■ Data shown:
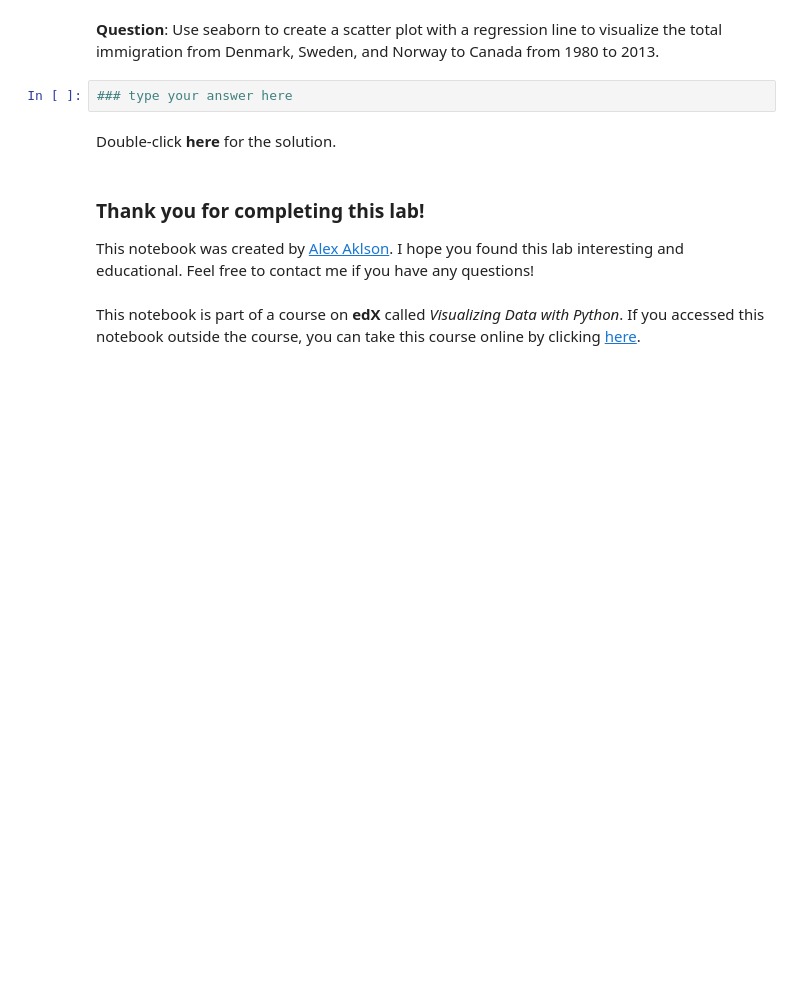
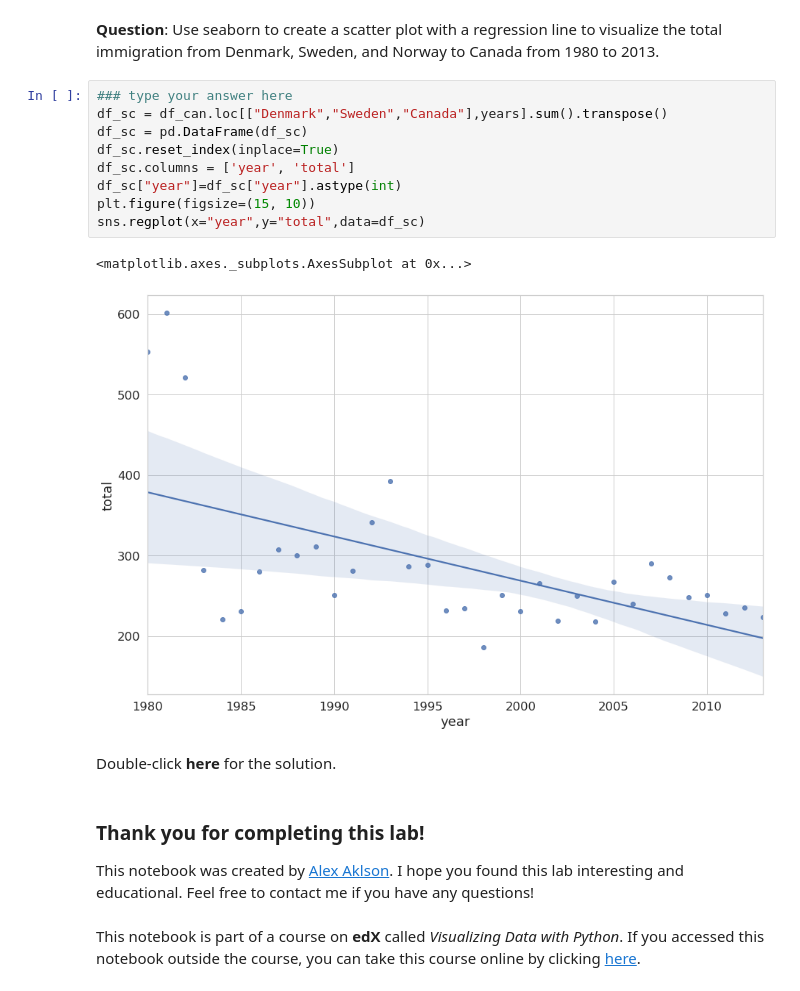
Before and after one commit to mcossutta/IBM-online-course, a Jupyter notebook: module visualisation/DV0101EN-Exercise-Waffle-Charts-Word-Clouds-and-Regression-Plots-py.ipynb, the cells around one changed output. Cells and saved outputs as stored; diff of their text form; blank space fills up the shorter version.

```diff
--- a/module visualisation/DV0101EN-Exercise-Waffle-Charts-Word-Clouds-and-Regression-Plots-py.ipynb
+++ b/module visualisation/DV0101EN-Exercise-Waffle-Charts-Word-Clouds-and-Regression-Plots-py.ipynb
@@ -611,7 +752,17 @@ ax.set_title('Total Immigration to Canada from 1980 - 2013')
 # %% [markdown]
 **Question**: Use seaborn to create a scatter plot with a regression line to visualize the total immigration from Denmark, Sweden, and Norway to Canada from 1980 to 2013.
-# %%
-### type your answer here
+# %%
+### type your answer here
+df_sc = df_can.loc[["Denmark","Sweden","Canada"],years].sum().transpose()
+df_sc = pd.DataFrame(df_sc)
+df_sc.reset_index(inplace=True)
+df_sc.columns = ['year', 'total']
+df_sc["year"]=df_sc["year"].astype(int)
+plt.figure(figsize=(15, 10))
+sns.regplot(x="year",y="total",data=df_sc)
+# %% [output]
+<matplotlib.axes._subplots.AxesSubplot at 0x...>
+[figure, added]
 # %% [markdown]
 Double-click __here__ for the solution.
 <!-- The correct answer is:
```
Also changed, not shown: parts of 39 cells of this notebook, 3 other files.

■ Exercise: Produce an exact copy of the records above, leaving out the pictures.

■ Task output:
Before and after one commit to mcossutta/IBM-online-course, a Jupyter notebook: module visualisation/DV0101EN-Exercise-Waffle-Charts-Word-Clouds-and-Regression-Plots-py.ipynb, the cells around one changed output. Cells and saved outputs as stored; diff of their text form; blank space fills up the shorter version.

```diff
--- a/module visualisation/DV0101EN-Exercise-Waffle-Charts-Word-Clouds-and-Regression-Plots-py.ipynb
+++ b/module visualisation/DV0101EN-Exercise-Waffle-Charts-Word-Clouds-and-Regression-Plots-py.ipynb
@@ -611,7 +752,17 @@ ax.set_title('Total Immigration to Canada from 1980 - 2013')
 # %% [markdown]
 **Question**: Use seaborn to create a scatter plot with a regression line to visualize the total immigration from Denmark, Sweden, and Norway to Canada from 1980 to 2013.
-# %%
-### type your answer here
+# %%
+### type your answer here
+df_sc = df_can.loc[["Denmark","Sweden","Canada"],years].sum().transpose()
+df_sc = pd.DataFrame(df_sc)
+df_sc.reset_index(inplace=True)
+df_sc.columns = ['year', 'total']
+df_sc["year"]=df_sc["year"].astype(int)
+plt.figure(figsize=(15, 10))
+sns.regplot(x="year",y="total",data=df_sc)
+# %% [output]
+<matplotlib.axes._subplots.AxesSubplot at 0x...>
+[figure, added]
 # %% [markdown]
 Double-click __here__ for the solution.
 <!-- The correct answer is:
```
Also changed, not shown: parts of 39 cells of this notebook, 3 other files.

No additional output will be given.